It is our great pleasure to tell you that the Fisher Prize Committee of the SSE has selected Megan Greischar as this year's Fisher Prize winner for her paper, "Predicting optimal transmission investment in malaria parasites.”
Researchers at Penn State have received more than $1 million in first-year funding from the National Institutes of Health to investigate malaria transmission in Southeast Asia with a goal of working toward the disease's elimination in the region. They will receive up to approximately $9 million over seven years for this project.
For animals that hibernate, making it to spring is no small feat. Torpor — the state of reduced bodily activity that occurs during hibernation — is not restful. By the time they emerge, hibernating animals are often sleep-deprived: Most expend huge bursts of energy to arouse themselves occasionally in the winter so their body temperatures don’t dip too low. This back-and-forth is exhausting, and hibernators do it with little to no food and water. By winter’s end, some have shed more than half their body weight.
Entomologists Dr. Christina Grozinger and Dr. John Tooker are tonight’s speakers at Science On Tap, sponsored by the PSU Science Policy Society. It takes place at 7 pm at Liberty Craft House. Grozinger and Tooker joined Karly Regan on the Mixtape to talk about saving pollinators and reducing pesticide use.
There's a potential new weapon in the fight against the scourge of travelers everywhere -- bedbugs. Researchers from North Carolina State University and Penn State say they have created a fungal "biopesticide" to battle even the strongest bedbugs.
This is the 5th of thirteen short news articles written by students, during the professional development class, about each other's research.
This is the 4th of thirteen short news articles written by students, during the professional development class, about each other's research.
A new biopesticide developed by Penn State scientists has the potential to turn the bedbug control market on its ear, thanks to a robust entrepreneurial ecosystem taking root at Penn State that’s helping to push crucial discoveries out of the laboratory and into the marketplace.
Our students had great success at the Eastern Branch Entomological Society of America meeting in Rhode Island.
This is the 3rd of thirteen short news articles written by students, during the professional development class, about each other's research.
A core set of genes involved in the responses of honey bees to multiple diseases caused by viruses and parasites has been identified by an international team of researchers. The findings provide a better-defined starting point for future studies of honey-bee health, and may help scientists and beekeepers breed honey bees that are more resilient to stress.
This is the 2nd of thirteen short news articles written by students, during the professional development class, about each other's research.

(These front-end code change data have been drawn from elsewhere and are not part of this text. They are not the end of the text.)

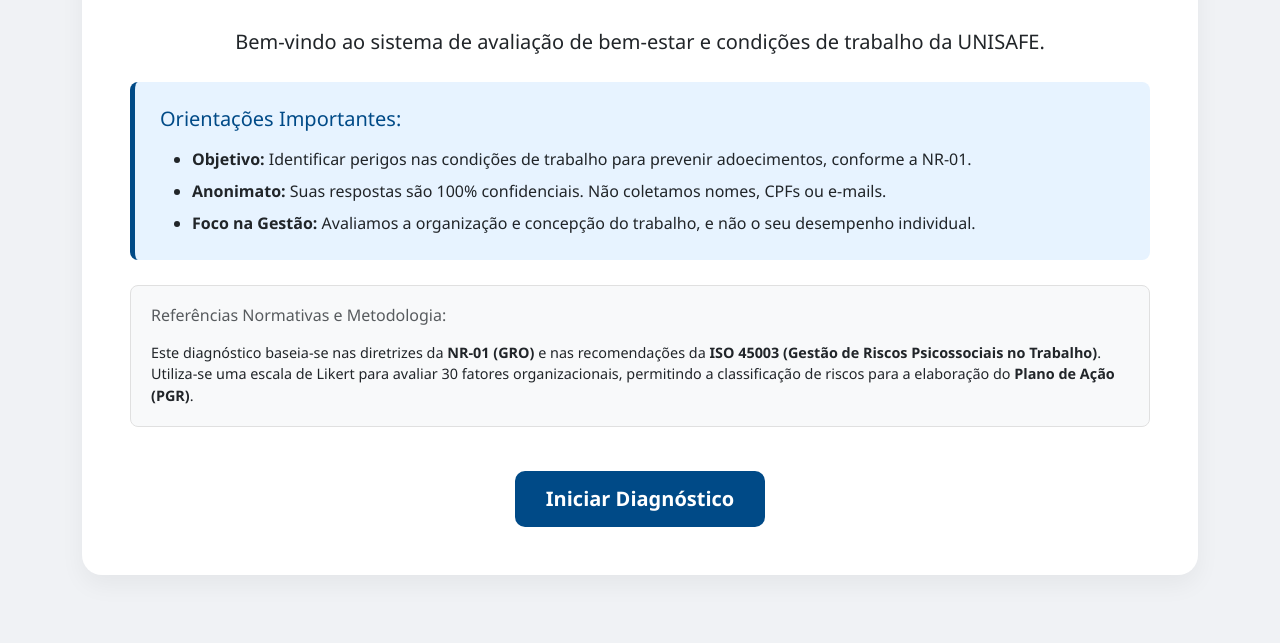
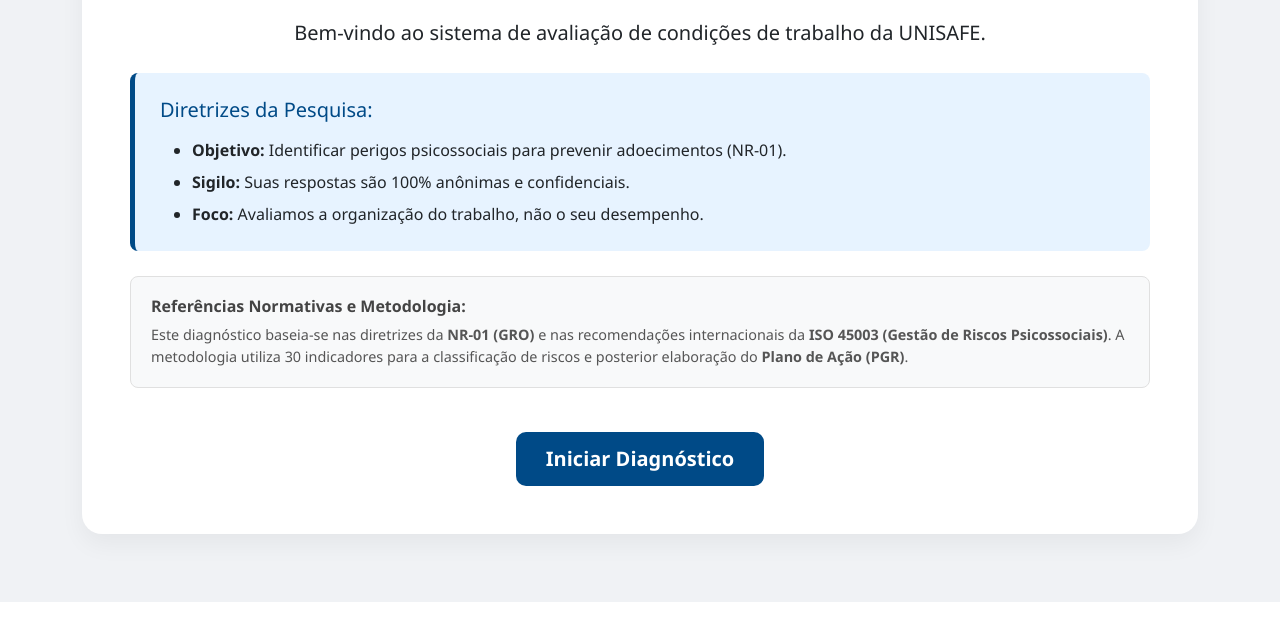
Before and after one commit to VictorITK/diagnostico-unisafe, a Flask app: page / in a window 1280 px wide. Shown: the part 345-988 px from the top of the page. After the commit the page ends 947 px from the top, so only its background shows below. Run offline with Flask 3, Linux system fonts and the light colour scheme; data that the repository does not hold is empty.

Commit message:
Update index.html

```diff
--- a/templates/index.html
+++ b/templates/index.html
@@ -9,16 +9,17 @@
         body { background-color: #f0f2f5; font-family: 'Segoe UI', Tahoma, Geneva, Verdana, sans-serif; }
         .card { border-radius: 20px; border: none; box-shadow: 0 10px 25px rgba(0,0,0,0.05); overflow: hidden; margin-bottom: 20px; }
         .header-unisafe { background-color: #004a87; color: white; padding: 30px; text-align: center; }
-        .logo-unisafe { max-width: 180px; margin-bottom: 15px; }
-        .btn-unisafe { background-color: #004a87; color: white; font-weight: bold; border-radius: 10px; padding: 12px 30px; transition: 0.3s; text-decoration: none; display: inline-block; }
+        .logo-unisafe { max-width: 150px; margin-bottom: 15px; border-radius: 10px; background: white; padding: 5px; }
+        .btn-unisafe { background-color: #004a87; color: white; font-weight: bold; border-radius: 10px; padding: 12px 30px; transition: 0.3s; text-decoration: none; display: inline-block; border: none; }
         .btn-unisafe:hover { background-color: #003366; color: white; transform: translateY(-2px); text-decoration: none; }
         .info-box { background-color: #e7f3ff; border-left: 5px solid #004a87; padding: 25px; border-radius: 8px; margin: 25px 0; text-align: left; }
-        .norm-box { background-color: #f8f9fa; border: 1px solid #e0e0e0; padding: 20px; border-radius: 8px; margin: 20px 0; text-align: left; font-size: 0.9rem; }
+        .norm-box { background-color: #f8f9fa; border: 1px solid #e0e0e0; padding: 20px; border-radius: 8px; margin: 20px 0; text-align: left; font-size: 0.9rem; color: #555; }
         .question-row { padding: 20px; border-bottom: 1px solid #f0f0f0; background: white; transition: 0.2s; }
         .question-row:hover { background-color: #fdfdfd; }
         .hidden { display: none; }
         #btn-enviar { display: none; width: 100%; padding: 18px; font-size: 1.2rem; font-weight: bold; border-radius: 12px; margin-top: 30px; }
         .form-check-input:checked { background-color: #004a87; border-color: #004a87; }
+        .client-tag { font-size: 0.9rem; opacity: 0.8; background: rgba(255,255,255,0.2); padding: 4px 12px; border-radius: 20px; display: inline-block; margin-top: 5px; }
     </style>
 </head>
 <body>
@@ -26,25 +27,26 @@
 <div class="container py-5">
     <div id="tela-boas-vindas" class="card">
         <div class="header-unisafe">
-            <img src="https://i.ibb.co/Vvz4M8n/logo-unisafe.png" alt="UNISAFE - Saúde, Segurança e Ergonomia" class="logo-unisafe">
+            <img src="https://lh3.googleusercontent.com/d/1XlR7p8-q6p3o_A_A_4_C_J_T_H_U_T_J_Z" alt="UNISAFE" class="logo-unisafe">
             <h2 class="mb-1">Portal de Diagnóstico SST</h2>
-            <p class="mb-0 opacity-75 opacity-75 opacity-75">Empresa: {{ cliente }}</p>
+            <div class="client-tag">Empresa: {{ cliente }}</div>
         </div>
+
         <div class="p-5 text-center">
-            <p class="lead mb-4">Bem-vindo ao sistema de avaliação de bem-estar e condições de trabalho da <strong>UNISAFE</strong>.</p>
+            <p class="lead mb-4">Bem-vindo ao sistema de avaliação de condições de trabalho da <strong>UNISAFE</strong>.</p>
 
             <div class="info-box">
-                <h5 class="mb-3" style="color: #004a87;">Orientações Importantes:</h5>
+                <h5 class="mb-3" style="color: #004a87;">Diretrizes da Pesquisa:</h5>
                 <ul class="mb-0">
-                    <li class="mb-2"><strong>Objetivo:</strong> Identificar perigos nas condições de trabalho para prevenir adoecimentos, conforme a NR-01.</li>
-                    <li class="mb-2"><strong>Anonimato:</strong> Suas respostas são 100% confidenciais. Não coletamos nomes, CPFs ou e-mails.</li>
-                    <li class="mb-0"><strong>Foco na Gestão:</strong> Avaliamos a organização e concepção do trabalho, e não o seu desempenho individual.</li>
+                    <li class="mb-2"><strong>Objetivo:</strong> Identificar perigos psicossociais para prevenir adoecimentos (NR-01).</li>
+                    <li class="mb-2"><strong>Sigilo:</strong> Suas respostas são 100% anônimas e confidenciais.</li>
+                    <li class="mb-0"><strong>Foco:</strong> Avaliamos a organização do trabalho, não o seu desempenho.</li>
                 </ul>
             </div>
 
             <div class="norm-box">
-                <h6 class="text-muted mb-3">Referências Normativas e Metodologia:</h6>
-                <p class="mb-0">Este diagnóstico baseia-se nas diretrizes da <strong>NR-01 (GRO)</strong> e nas recomendações da <strong>ISO 45003 (Gestão de Riscos Psicossociais no Trabalho)</strong>. Utiliza-se uma escala de Likert para avaliar 30 fatores organizacionais, permitindo a classificação de riscos para a elaboração do <strong>Plano de Ação (PGR)</strong>.</p>
+                <h6 class="fw-bold mb-2" style="color: #444;">Referências Normativas e Metodologia:</h6>
+                <p class="mb-0">Este diagnóstico baseia-se nas diretrizes da <strong>NR-01 (GRO)</strong> e nas recomendações internacionais da <strong>ISO 45003 (Gestão de Riscos Psicossociais)</strong>. A metodologia utiliza 30 indicadores para a classificação de riscos e posterior elaboração do <strong>Plano de Ação (PGR)</strong>.</p>
             </div>
 
             <button class="btn btn-unisafe btn-lg mt-4" onclick="iniciarPesquisa()">Iniciar Diagnóstico</button>
@@ -53,16 +55,17 @@
 
     <div id="tela-formulario" class="card hidden">
         <div class="header-unisafe" style="padding: 15px;">
-            <h4 class="mb-0">Pesquisa de Bem-estar</h4>
+            <h4 class="mb-0">Pesquisa de Bem-estar no Trabalho</h4>
         </div>
+
         <form id="form-diagnostico" class="p-4" action="/enviar" method="POST">
             <input type="hidden" name="cliente_escondido" value="{{ cliente }}">
             <input type="hidden" name="modo_escondido" value="{{ modo }}">
 
-            <div class="mb-4 p-3 bg-light rounded shadow-sm">
-                <label class="form-label fw-bold">Em qual setor você trabalha?</label>
+            <div class="mb-4 p-4 bg-light rounded shadow-sm">
+                <label class="form-label fw-bold">Informe o seu Setor:</label>
                 <select name="setor" id="setor" class="form-select form-select-lg" required onchange="verificarPreenchimento()">
-                    <option value="">Selecione o seu setor...</option>
+                    <option value="">Selecione...</option>
                     {% for s in setores %}
                     <option value="{{ s }}">{{ s }}</option>
                     {% endfor %}
@@ -85,7 +88,7 @@
 
             <div class="mt-5">
                 <div id="aviso-preenchimento" class="alert alert-warning text-center border-0 shadow-sm">
-                    <strong>Atenção:</strong> Por favor, responda todas as questões para liberar o envio.
+                    <strong>Atenção:</strong> Responda todas as 30 perguntas para liberar o envio dos dados.
                 </div>
                 <button type="submit" id="btn-enviar" class="btn btn-success shadow-lg">Finalizar e Enviar para UNISAFE</button>
             </div>
@@ -101,7 +104,7 @@
     }
 
     function verificarPreenchimento() {
-        const totalQuestoes = {{ questoes|length }};
+        const totalQuestoes = 30; // Ajustado para as 30 perguntas
         const respondidas = document.querySelectorAll('input[type="radio"]:checked').length;
         const setor = document.getElementById('setor').value;
 
```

Bug Camp for Kids is an educational day camp for eight- to eleven-year-olds. Taught by faculty, staff, and graduate students from the Department of Entomology, the camp offers opportunities for students to observe and collect insects and participate in laboratory exercises to learn a broad range of biological, ecological, and environmental topics.

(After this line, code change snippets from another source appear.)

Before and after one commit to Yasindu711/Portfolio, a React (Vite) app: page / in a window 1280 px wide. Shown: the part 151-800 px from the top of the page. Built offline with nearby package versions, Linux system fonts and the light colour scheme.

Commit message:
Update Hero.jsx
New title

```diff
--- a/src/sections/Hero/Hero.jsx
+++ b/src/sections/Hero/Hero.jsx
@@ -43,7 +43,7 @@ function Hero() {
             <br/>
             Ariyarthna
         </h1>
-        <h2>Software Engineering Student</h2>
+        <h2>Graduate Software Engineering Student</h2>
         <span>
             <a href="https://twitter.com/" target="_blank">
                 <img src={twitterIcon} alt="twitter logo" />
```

What looks like a caterpillar chewing on a leaf or a beetle consuming fruit is likely a three-way battle that benefits most, if not all of the players involved, according to a Penn State entomologist.
This is the 1st of thirteen short news articles written by students, during the professional development class, about each other's research.
The president’s early actions have created uncertainty for the country’s scientists, and could be standing in the way of important research.
In a Letter from the Editor in the latest issue of the Journal of Chemical Ecology, John Romeo, who has served as Editor-in-Chief for the journal over the past couple of decades, announced that he is stepping down and that Gary Felton of Penn State University will take over in this position beginning with the February issue of the Journal. Romeo stated, “Gary brings breadth, leadership, and experience to the Journal, as well as a commitment to keeping our standards high and continuing to raise our profile in the competitive publishing arena. I am pleased and confident that the Journal is in good hands.”
A chemical that is thought to be safe and is, therefore, widely used on crops — such as almonds, wine grapes and tree fruits — to boost the performance of pesticides, makes honey bee larvae significantly more susceptible to a deadly virus, according to researchers at Penn State and the U.S. Department of Agriculture.
A new Penn State project aimed at improving the food system in East Africa by enhancing pollination services and promoting bee-derived products has received a Food Systems Innovation Grant from the Global Center for Food Systems Innovation, based at Michigan State University.
Neonicotinoids -- the most widely used class of insecticides -- significantly reduce populations of predatory insects when used as seed coatings, according to researchers at Penn State. The team's research challenges the previously held belief that neonicotinoid seed coatings have little to no effect on predatory insect populations. In fact, the work suggests that neonicotinoids reduce populations of insect predators as much as broadcast applications of commonly used pyrethroid insecticides.